*** Exercise materials ***

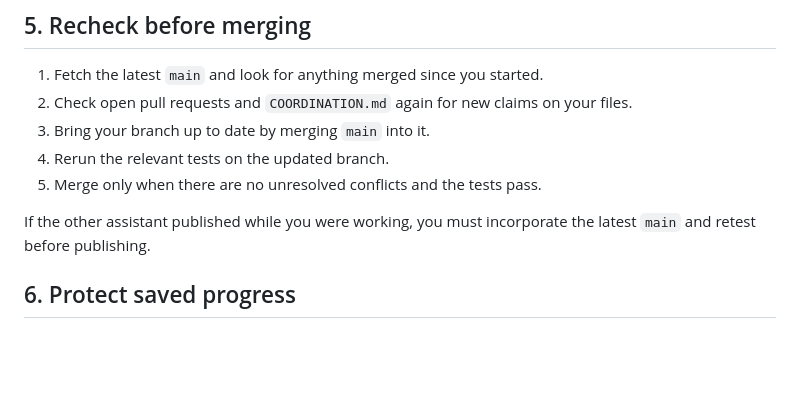
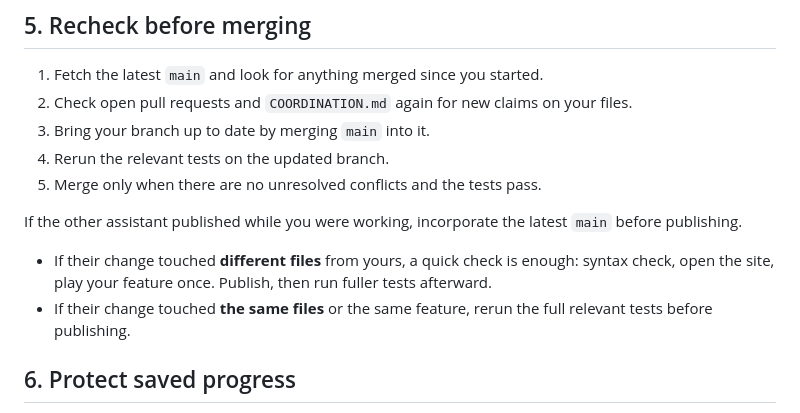
Before and after one commit to missadhd/riki-shoresh-arcade, a Markdown page: AGENTS.md, the part around the change. Drawn GitHub-style; blank space fills up the shorter version.

Commit message:
AGENTS.md: quick check is enough when the other assistant changed different files (Rachel)
Co-Authored-By: Claude Opus 5.5 <noreply@anthropic.com>
Claude-Session: https://claude.ai/code/session_01Y1jEZpnXj5KREgLUVsF8b8

```diff
--- a/AGENTS.md
+++ b/AGENTS.md
@@ -41,7 +41,9 @@ Merging into `main` deploys to the live Netlify site.
 4. Rerun the relevant tests on the updated branch.
 5. Merge only when there are no unresolved conflicts and the tests pass.
 
-If the other assistant published while you were working, you must incorporate the latest `main` and retest before publishing.
+If the other assistant published while you were working, incorporate the latest `main` before publishing.
+- If their change touched **different files** from yours, a quick check is enough: syntax check, open the site, play your feature once. Publish, then run fuller tests afterward.
+- If their change touched **the same files** or the same feature, rerun the full relevant tests before publishing.
 
 ## 6. Protect saved progress
 
```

*** End of Exercise materials ***

Provide the number of lines in these entries that hold the word "AGENTS", without any accompanying text.

4